## YOUR ASSIGNMENT:
Each record is to be repeated exactly as it stands below.

## TASK MATERIAL:
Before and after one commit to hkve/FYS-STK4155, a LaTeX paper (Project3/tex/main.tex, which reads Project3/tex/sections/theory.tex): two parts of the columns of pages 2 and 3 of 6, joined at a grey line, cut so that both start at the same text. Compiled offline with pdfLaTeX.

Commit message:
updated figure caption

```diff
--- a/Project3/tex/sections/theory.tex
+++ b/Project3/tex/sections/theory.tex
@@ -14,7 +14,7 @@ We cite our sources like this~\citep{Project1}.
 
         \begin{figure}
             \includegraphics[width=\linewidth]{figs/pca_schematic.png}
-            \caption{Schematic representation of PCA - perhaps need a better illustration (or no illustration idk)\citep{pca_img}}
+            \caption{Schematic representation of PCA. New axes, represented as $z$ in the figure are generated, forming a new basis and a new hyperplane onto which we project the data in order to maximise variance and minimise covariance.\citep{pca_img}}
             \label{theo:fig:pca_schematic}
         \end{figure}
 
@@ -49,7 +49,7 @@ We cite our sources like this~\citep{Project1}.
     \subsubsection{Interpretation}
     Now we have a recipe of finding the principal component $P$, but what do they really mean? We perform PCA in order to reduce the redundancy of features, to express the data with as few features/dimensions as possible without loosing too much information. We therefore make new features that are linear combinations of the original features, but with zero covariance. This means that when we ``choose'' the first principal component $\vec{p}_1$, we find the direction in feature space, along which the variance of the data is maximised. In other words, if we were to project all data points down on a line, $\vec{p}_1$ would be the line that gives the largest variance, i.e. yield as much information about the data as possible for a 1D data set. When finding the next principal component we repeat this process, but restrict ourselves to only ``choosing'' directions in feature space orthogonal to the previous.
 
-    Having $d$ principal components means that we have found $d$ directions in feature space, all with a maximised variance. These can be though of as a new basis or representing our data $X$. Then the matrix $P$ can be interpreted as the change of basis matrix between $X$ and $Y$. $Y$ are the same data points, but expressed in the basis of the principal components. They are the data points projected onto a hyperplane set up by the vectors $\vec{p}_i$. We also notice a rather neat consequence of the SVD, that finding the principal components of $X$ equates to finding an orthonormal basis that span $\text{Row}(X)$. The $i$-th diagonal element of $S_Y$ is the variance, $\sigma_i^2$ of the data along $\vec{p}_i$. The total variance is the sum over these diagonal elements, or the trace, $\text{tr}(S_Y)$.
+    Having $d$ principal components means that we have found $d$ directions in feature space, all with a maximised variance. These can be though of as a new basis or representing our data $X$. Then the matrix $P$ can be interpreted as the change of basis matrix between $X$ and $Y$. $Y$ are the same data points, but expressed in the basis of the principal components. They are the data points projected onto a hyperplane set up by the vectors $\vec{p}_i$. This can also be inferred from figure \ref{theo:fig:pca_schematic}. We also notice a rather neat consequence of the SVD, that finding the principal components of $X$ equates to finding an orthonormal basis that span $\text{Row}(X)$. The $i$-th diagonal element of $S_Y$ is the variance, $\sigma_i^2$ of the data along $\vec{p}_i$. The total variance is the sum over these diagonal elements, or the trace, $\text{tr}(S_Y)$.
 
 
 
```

## EXPECTED OUTPUT:
Before and after one commit to hkve/FYS-STK4155, a LaTeX paper (Project3/tex/main.tex, which reads Project3/tex/sections/theory.tex): two parts of the columns of pages 2 and 3 of 6, joined at a grey line, cut so that both start at the same text. Compiled offline with pdfLaTeX.

Commit message:
updated figure caption

```diff
--- a/Project3/tex/sections/theory.tex
+++ b/Project3/tex/sections/theory.tex
@@ -14,7 +14,7 @@ We cite our sources like this~\citep{Project1}.
 
         \begin{figure}
             \includegraphics[width=\linewidth]{figs/pca_schematic.png}
-            \caption{Schematic representation of PCA - perhaps need a better illustration (or no illustration idk)\citep{pca_img}}
+            \caption{Schematic representation of PCA. New axes, represented as $z$ in the figure are generated, forming a new basis and a new hyperplane onto which we project the data in order to maximise variance and minimise covariance.\citep{pca_img}}
             \label{theo:fig:pca_schematic}
         \end{figure}
 
@@ -49,7 +49,7 @@ We cite our sources like this~\citep{Project1}.
     \subsubsection{Interpretation}
     Now we have a recipe of finding the principal component $P$, but what do they really mean? We perform PCA in order to reduce the redundancy of features, to express the data with as few features/dimensions as possible without loosing too much information. We therefore make new features that are linear combinations of the original features, but with zero covariance. This means that when we ``choose'' the first principal component $\vec{p}_1$, we find the direction in feature space, along which the variance of the data is maximised. In other words, if we were to project all data points down on a line, $\vec{p}_1$ would be the line that gives the largest variance, i.e. yield as much information about the data as possible for a 1D data set. When finding the next principal component we repeat this process, but restrict ourselves to only ``choosing'' directions in feature space orthogonal to the previous.
 
-    Having $d$ principal components means that we have found $d$ directions in feature space, all with a maximised variance. These can be though of as a new basis or representing our data $X$. Then the matrix $P$ can be interpreted as the change of basis matrix between $X$ and $Y$. $Y$ are the same data points, but expressed in the basis of the principal components. They are the data points projected onto a hyperplane set up by the vectors $\vec{p}_i$. We also notice a rather neat consequence of the SVD, that finding the principal components of $X$ equates to finding an orthonormal basis that span $\text{Row}(X)$. The $i$-th diagonal element of $S_Y$ is the variance, $\sigma_i^2$ of the data along $\vec{p}_i$. The total variance is the sum over these diagonal elements, or the trace, $\text{tr}(S_Y)$.
+    Having $d$ principal components means that we have found $d$ directions in feature space, all with a maximised variance. These can be though of as a new basis or representing our data $X$. Then the matrix $P$ can be interpreted as the change of basis matrix between $X$ and $Y$. $Y$ are the same data points, but expressed in the basis of the principal components. They are the data points projected onto a hyperplane set up by the vectors $\vec{p}_i$. This can also be inferred from figure \ref{theo:fig:pca_schematic}. We also notice a rather neat consequence of the SVD, that finding the principal components of $X$ equates to finding an orthonormal basis that span $\text{Row}(X)$. The $i$-th diagonal element of $S_Y$ is the variance, $\sigma_i^2$ of the data along $\vec{p}_i$. The total variance is the sum over these diagonal elements, or the trace, $\text{tr}(S_Y)$.
 
 
 
```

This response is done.